Regarding the frequent outside castigation, Romo said, “That’s what makes the game great; people love to talk about it. If you play professional sports, you’d better be able to handle criticism. Otherwise, you’re not going to last very long.”
Staubach, a Heisman Trophy winner, was in his first year as a starter in 1971 when Dallas notched its first Super Bowl win after five consecutive years of postseason frustration. He said that achievement essentially awarded him equity among the fans. Playing in four Super Bowls in nine seasons, adding a second win, earned him near-royal status for life.
Aikman was a No. 1 overall draft pick joining a 1-15 team. The team quickly ascended to playoff qualification and three Super Bowl wins in four seasons.
“Fortunately for me, we were able to capitalize on a lot of those years when we were really good,” Aikman said. “It’s one of those flagship franchises that is about winning championships. Whether or not that has been realistic during Tony’s tenure, I don’t know. In some ways, Tony becomes a victim of the optimism and marketing machine of the Dallas Cowboys.”
Babe Laufenberg saw young Aikman deal with criticism while serving as his backup and roommate for two seasons. He has seen Romo deal with it during his tenure as a Dallas TV sportscaster and the color analyst on the team’s radio broadcasts.

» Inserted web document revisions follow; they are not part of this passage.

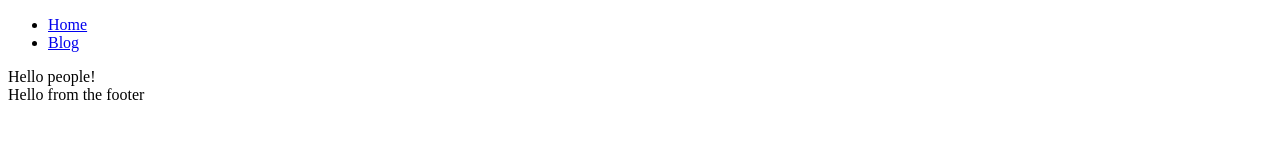
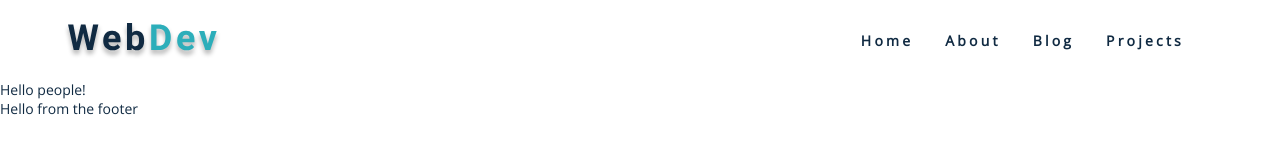
Before and after one commit to mediasittich/personal-site-gatbsy, a Gatsby site: page / in a window 1280 px wide. Built offline with nearby package versions, Linux system fonts and the light colour scheme; Gatsby itself is replaced by a stand-in of ours.

Commit message:
update Navbar component with links constant add styles to Navbar

```diff
--- a/src/components/Layout.js
+++ b/src/components/Layout.js
@@ -1,6 +1,7 @@
 import React from "react"
 import Navbar from "./Navbar"
 import Footer from "./Footer"
+import "../styles/global.css"
 
 const Layout = ({ children }) => {
   return (
--- a/src/components/Navbar.js
+++ b/src/components/Navbar.js
@@ -1,17 +1,20 @@
 import React from "react"
-import { Link } from "gatsby"
+import logo from "../assets/logo.svg"
+import { FaAlignRight } from "react-icons/fa"
+import PageLinks from "../constants/pageLinks"
 
 const Navbar = () => {
   return (
-    <nav>
-      <ul>
-        <li>
-          <Link to="/">Home</Link>
-        </li>
-        <li>
-          <Link to="/blog/">Blog</Link>
-        </li>
-      </ul>
+    <nav className="navbar">
+      <div className="nav-center">
+        <div className="nav-header">
+          <img src={logo} alt="logo" />
+          <button type="button" className="toggle-btn">
+            <FaAlignRight></FaAlignRight>
+          </button>
+        </div>
+        <PageLinks styleClass="nav-links"></PageLinks>
+      </div>
     </nav>
   )
 }
--- /dev/null
+++ b/src/styles/global.css
@@ -0,0 +1,180 @@
+/*
+===============
+Fonts
+===============
+*/
+@import url("https://fonts.googleapis.com/css?family=Open+Sans|Roboto:400,700&display=swap");
+
+/*
+===============
+Variables
+===============
+*/
+:root {
+    /* Fonts */
+    --font-primary: 'Roboto', sans-serif;
+    --font-secondary: 'Open Sans', sans-serif;
+    /* primary color dark shades */
+    --primary-1: hsl(184, 91%, 17%);
+    --primary-2: hsl(185, 84%, 25%);
+    --primary-3: hsl(185, 81%, 29%);
+    --primary-4: hsl(184, 77%, 34%);
+    --primary-5: #2caeba;
+    /* lighter shades of primary color */
+    --primary-6: hsl(185, 57%, 50%);
+    --primary-7: hsl(184, 65%, 59%);
+    --primary-8: hsl(184, 80%, 74%);
+    --primary-9: hsl(185, 94%, 87%);
+    --primary-10: hsl(186, 100%, 94%);
+    /* darkest grey - used for headings */
+    --grey-1: hsl(209, 61%, 16%);
+    --grey-3: hsl(209, 34%, 30%);
+    --grey-4: hsl(209, 28%, 39%);
+    /* grey used for paragraphs */
+    --grey-5: hsl(210, 22%, 49%);
+    --grey-8: hsl(210, 31%, 80%);
+    --grey-9: hsl(212, 33%, 89%);
+    --grey-10: hsl(210, 36%, 96%);
+    --green-dark: hsl(125, 67%, 35%);
+    --red-dark: hsl(360, 67%, 44%);
+    --red-light: hsl(360, 71%, 66%);
+    --white: #fff;
+    /* Other */
+    --transition: all 0.3s linear;
+    --spacing: 0.2rem;
+    --radius: 0.25rem;
+    --light-shadow: 0 5px 15px rgba(0, 0, 0, 0.1);
+    --dark-shadow: 0 5px 15px rgba(0, 0, 0, 0.2);
+    --max-width: 1170px;
+    --fixed-width: 700px;
+}
+
+/*
+===============
+Global Styles
+===============
+*/
+
+*,
+::after,
+::before {
+    margin: 0;
+    padding: 0;
+    box-sizing: border-box;
+}
+
+body {
+    font-family: var(--font-secondary);
+    background: var(--white);
+    color: var(--grey-1);
+    font-size: 0.875rem;
+    margin-top: 5rem;
+}
+
+ul {
+    list-style-type: none;
+}
+
+a {
+    text-decoration: none;
+}
+
+/* Social Links */
+.social-links {
+    margin-top: 2rem;
+    width: 15rem;
+    display: flex;
+    justify-content: space-between;
+}
+
+/*
+===============
+Navbar
+===============
+*/
+
+.navbar {
+    position: absolute;
+    top: 0;
+    left: 0;
+    width: 100%;
+    height: 5rem;
+    display: flex;
+    align-items: center;
+    z-index: 100;
+    background: var(--white);
+}
+
+.nav-center {
+    width: 90vw;
+    max-width: 1170px;
+    margin: 0 auto;
+}
+
+.nav-header {
+    display: flex;
+    justify-content: space-between;
+    align-items: center;
+}
+
+.nav-header img {
+    margin-bottom: 0.375rem;
+}
+
+.toggle-btn {
+    font-size: 2rem;
+    background: transparent;
+    border-color: transparent;
+    color: var(--primary-5);
+    cursor: pointer;
+    transition: var(--transition);
+}
+
+.toggle-btn:hover {
+    color: var(--primary-2)
+}
+
+.nav-links {
+    display: none;
+}
+
+@media screen and (min-width: 768px) {
+    .nav-center {
+        display: grid;
+        grid-template-columns: auto 1fr;
+        align-items: center;
+    }
+
+    .nav-links {
+        display: flex;
+        justify-content: flex-end;
+    }
+
+    .nav-links li {
+        margin-right: 2rem;
+    }
+
+    .nav-links a {
+        text-transform: capitalize;
+        color: var(--grey-1);
+        font-weight: bold;
+        letter-spacing: var(--spacing);
+        transition: var(--transition);
+        padding: 0.5rem 0;
+    }
+
+    .nav-links a:hover {
+        color: var(--primary-5);
+        box-shadow: 0 2px var(--primary-5);
+    }
+
+    .toggle-btn {
+        display: none;
+    }
+}
+
+@media screen and (min-width: 992px) {
+    .navbar {
+        background: transparent;
+    }
+}
```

“From the outside looking in, I think he has certainly insulated himself a lot more,” Laufenberg said. “His circle is tighter, and I think that probably happens to everyone.
“Tony was a lot more open early and, honestly, when he started out, people loved him. It’s the undrafted guy, and he’s running all over the place. In 2006, he totally energized everything. The organization. The team. The fanbase.”
This preseason began less auspiciously. Romo’s first possession, against the Baltimore Ravens, ended with a botched handoff to DeMarco Murray. Linebacker Courtney Upshaw turned that into a touchdown, avoiding the quarterback’s attempted hand tackle.
"I had 'im, too," Romo said afterward.
The only Dallas touchdown of Romo’s preseason was a 31-yard pass to Dez Bryant. The fifth-year wideout’s contribution this season will be critical.
Bryant has averaged 92.5 catches, 1,307 yards and 12.5 touchdowns the past two seasons, leading the league last season in goal-to-go touchdowns. He also can execute a route into the locker room with the game still going on.
With Romo’s preseason concluded in Miami, Laufenberg was asked if Romo will be the same quarterback as last season.
“Great question. Hard question,” he said. “It’s difficult to tell with the limited sample.”
Laufenberg said Romo’s ability to successfully execute comeback routes to the sideline 30 yards downfield has convinced him he can make any throw. But he also noted Romo doesn’t have to be hit to re-injure his back.
“He wasn’t hit at Washington [last December],” Laufenberg said. “Stretching for a handoff, he could herniate. He’s always one play away from going Tiger Woods on you.”
Up next are the 49ers. There will be no more pitch counts.
Romo is somewhat philosophical about what lies ahead:
“The only easy day was yesterday.”
Jeff Miller is a Bleacher Report feedback editor. He spent 21 years at The Dallas Morning News as an editor, writer and assistant sports editor.